▶ AIM OF THE EXERCISE: Images excluded, reproduce each line of the records exactly as it stands.

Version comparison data
━━━━

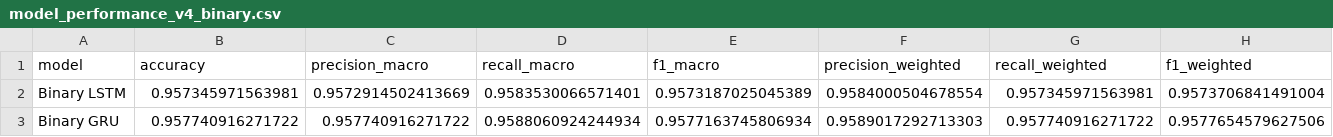
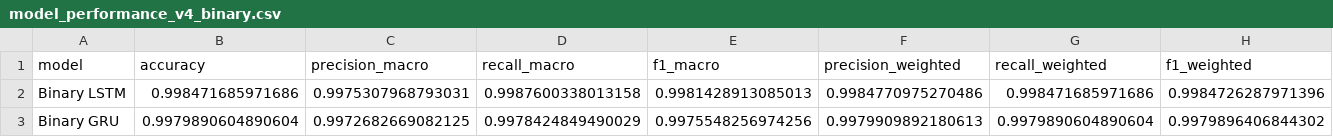
Before and after one commit to drsaikrishnathota1/ra-mars-defence-technology, a CSV file: simulations/final-results/model_performance_v4_binary.csv, drawn as a sheet.

Commit message:
Update final results with completed v5 validation outputs

```diff
--- a/simulations/final-results/model_performance_v4_binary.csv
+++ b/simulations/final-results/model_performance_v4_binary.csv
@@ -1,3 +1,3 @@
 model,accuracy,precision_macro,recall_macro,f1_macro,precision_weighted,recall_weighted,f1_weighted
-Binary LSTM,0.957345971563981,0.9572914502413669,0.9583530066571401,0.9573187025045389,0.9584000504678554,0.957345971563981,0.9573706841491004
-Binary GRU,0.957740916271722,0.957740916271722,0.9588060924244934,0.9577163745806934,0.9589017292713303,0.957740916271722,0.9577654579627506
+Binary LSTM,0.998471685971686,0.9975307968793031,0.9987600338013158,0.9981428913085013,0.9984770975270486,0.998471685971686,0.9984726287971396
+Binary GRU,0.9979890604890604,0.9972682669082125,0.9978424849490029,0.9975548256974256,0.9979909892180613,0.9979890604890604,0.9979896406844302
```
Also changed, not shown: simulations/final-results/model_performance_v4_finegrained.csv, 2 other files.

━━━━

▶ ANSWER TO THIS PROBLEM:
Before and after one commit to drsaikrishnathota1/ra-mars-defence-technology, a CSV file: simulations/final-results/model_performance_v4_binary.csv, drawn as a sheet.

Commit message:
Update final results with completed v5 validation outputs

```diff
--- a/simulations/final-results/model_performance_v4_binary.csv
+++ b/simulations/final-results/model_performance_v4_binary.csv
@@ -1,3 +1,3 @@
 model,accuracy,precision_macro,recall_macro,f1_macro,precision_weighted,recall_weighted,f1_weighted
-Binary LSTM,0.957345971563981,0.9572914502413669,0.9583530066571401,0.9573187025045389,0.9584000504678554,0.957345971563981,0.9573706841491004
-Binary GRU,0.957740916271722,0.957740916271722,0.9588060924244934,0.9577163745806934,0.9589017292713303,0.957740916271722,0.9577654579627506
+Binary LSTM,0.998471685971686,0.9975307968793031,0.9987600338013158,0.9981428913085013,0.9984770975270486,0.998471685971686,0.9984726287971396
+Binary GRU,0.9979890604890604,0.9972682669082125,0.9978424849490029,0.9975548256974256,0.9979909892180613,0.9979890604890604,0.9979896406844302
```
Also changed, not shown: simulations/final-results/model_performance_v4_finegrained.csv, 2 other files.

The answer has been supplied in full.